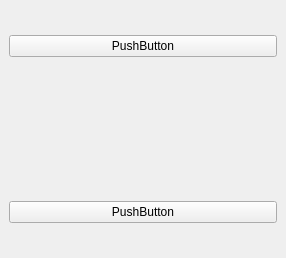
C-MILL/laser, file fe/main.ui: the form before one commit.
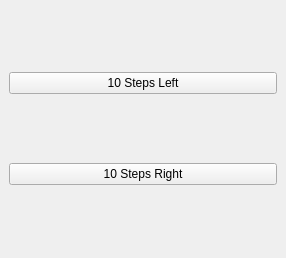
The form after the commit. Icons and pictures are not drawn.

The edit to the form file:
```diff
--- a/fe/main.ui
+++ b/fe/main.ui
@@ -18,33 +18,14 @@
     <item>
      <widget class="QPushButton" name="pushButton">
       <property name="text">
-       <string>PushButton</string>
+       <string>10 Steps Left</string>
       </property>
      </widget>
     </item>
     <item>
-     <widget class="QLabel" name="label">
-      <property name="maximumSize">
-       <size>
-        <width>120</width>
-        <height>80</height>
-       </size>
-      </property>
+     <widget class="QPushButton" name="ten_right">
       <property name="text">
-       <string/>
-      </property>
-      <property name="pixmap">
-       <pixmap>../../../Users/chrig/OneDrive/Bilder/Persönlich/2020/Triftgletscher/MIL_0574.jpg</pixmap>
-      </property>
-      <property name="scaledContents">
-       <bool>true</bool>
-      </property>
-     </widget>
-    </item>
-    <item>
-     <widget class="QPushButton" name="pushButton_2">
-      <property name="text">
-       <string>PushButton</string>
+       <string>10 Steps Right</string>
       </property>
      </widget>
     </item>
```
Left out of the diff: 2 changed lines with no effect on the pictures.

§

What you return must be the entries above, exactly as they appear, without any pictures.

_RESPONSE_
C-MILL/laser, file fe/main.ui: the form before one commit.
The form after the commit. Icons and pictures are not drawn.

The edit to the form file:
```diff
--- a/fe/main.ui
+++ b/fe/main.ui
@@ -18,33 +18,14 @@
     <item>
      <widget class="QPushButton" name="pushButton">
       <property name="text">
-       <string>PushButton</string>
+       <string>10 Steps Left</string>
       </property>
      </widget>
     </item>
     <item>
-     <widget class="QLabel" name="label">
-      <property name="maximumSize">
-       <size>
-        <width>120</width>
-        <height>80</height>
-       </size>
-      </property>
+     <widget class="QPushButton" name="ten_right">
       <property name="text">
-       <string/>
-      </property>
-      <property name="pixmap">
-       <pixmap>../../../Users/chrig/OneDrive/Bilder/Persönlich/2020/Triftgletscher/MIL_0574.jpg</pixmap>
-      </property>
-      <property name="scaledContents">
-       <bool>true</bool>
-      </property>
-     </widget>
-    </item>
-    <item>
-     <widget class="QPushButton" name="pushButton_2">
-      <property name="text">
-       <string>PushButton</string>
+       <string>10 Steps Right</string>
       </property>
      </widget>
     </item>
```
Left out of the diff: 2 changed lines with no effect on the pictures.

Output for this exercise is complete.